• **WORK ITEM**:
In the records below, some lines contain the word "oder". Copy each of them.

▽

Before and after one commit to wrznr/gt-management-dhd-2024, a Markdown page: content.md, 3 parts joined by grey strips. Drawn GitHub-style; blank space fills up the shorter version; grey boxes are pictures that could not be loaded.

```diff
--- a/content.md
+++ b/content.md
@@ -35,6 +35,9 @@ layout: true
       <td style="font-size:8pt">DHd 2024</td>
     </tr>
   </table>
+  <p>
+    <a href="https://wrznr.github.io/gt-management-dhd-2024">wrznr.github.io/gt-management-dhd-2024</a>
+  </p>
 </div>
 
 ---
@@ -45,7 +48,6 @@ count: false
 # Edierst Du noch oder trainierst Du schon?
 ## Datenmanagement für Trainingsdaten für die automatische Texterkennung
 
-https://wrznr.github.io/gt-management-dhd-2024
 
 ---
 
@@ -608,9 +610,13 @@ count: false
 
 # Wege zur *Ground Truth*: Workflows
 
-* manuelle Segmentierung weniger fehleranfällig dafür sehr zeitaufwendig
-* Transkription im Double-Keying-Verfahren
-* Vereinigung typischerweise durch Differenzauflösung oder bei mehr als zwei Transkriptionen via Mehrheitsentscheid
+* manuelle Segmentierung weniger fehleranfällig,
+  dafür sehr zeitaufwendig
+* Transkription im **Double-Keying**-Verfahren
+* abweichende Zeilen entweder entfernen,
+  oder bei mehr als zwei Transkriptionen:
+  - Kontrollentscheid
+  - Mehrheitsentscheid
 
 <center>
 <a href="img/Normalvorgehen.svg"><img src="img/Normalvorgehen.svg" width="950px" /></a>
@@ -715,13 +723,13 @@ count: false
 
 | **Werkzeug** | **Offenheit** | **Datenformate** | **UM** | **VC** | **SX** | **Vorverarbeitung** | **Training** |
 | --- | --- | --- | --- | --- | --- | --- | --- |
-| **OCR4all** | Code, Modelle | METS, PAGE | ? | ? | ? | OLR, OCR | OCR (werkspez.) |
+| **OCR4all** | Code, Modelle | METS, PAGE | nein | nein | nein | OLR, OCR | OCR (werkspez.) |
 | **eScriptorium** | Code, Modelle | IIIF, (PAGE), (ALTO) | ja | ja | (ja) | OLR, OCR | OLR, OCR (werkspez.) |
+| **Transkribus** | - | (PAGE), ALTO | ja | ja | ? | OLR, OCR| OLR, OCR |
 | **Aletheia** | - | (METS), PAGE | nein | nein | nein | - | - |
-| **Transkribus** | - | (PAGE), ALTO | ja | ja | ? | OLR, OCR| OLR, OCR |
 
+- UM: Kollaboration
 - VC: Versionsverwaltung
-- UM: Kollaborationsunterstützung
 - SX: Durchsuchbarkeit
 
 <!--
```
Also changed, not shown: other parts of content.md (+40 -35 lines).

△

• **EXPECTED OUTPUT**:
 # Edierst Du noch oder trainierst Du schon?
-* Vereinigung typischerweise durch Differenzauflösung oder bei mehr als zwei Transkriptionen via Mehrheitsentscheid
+  oder bei mehr als zwei Transkriptionen:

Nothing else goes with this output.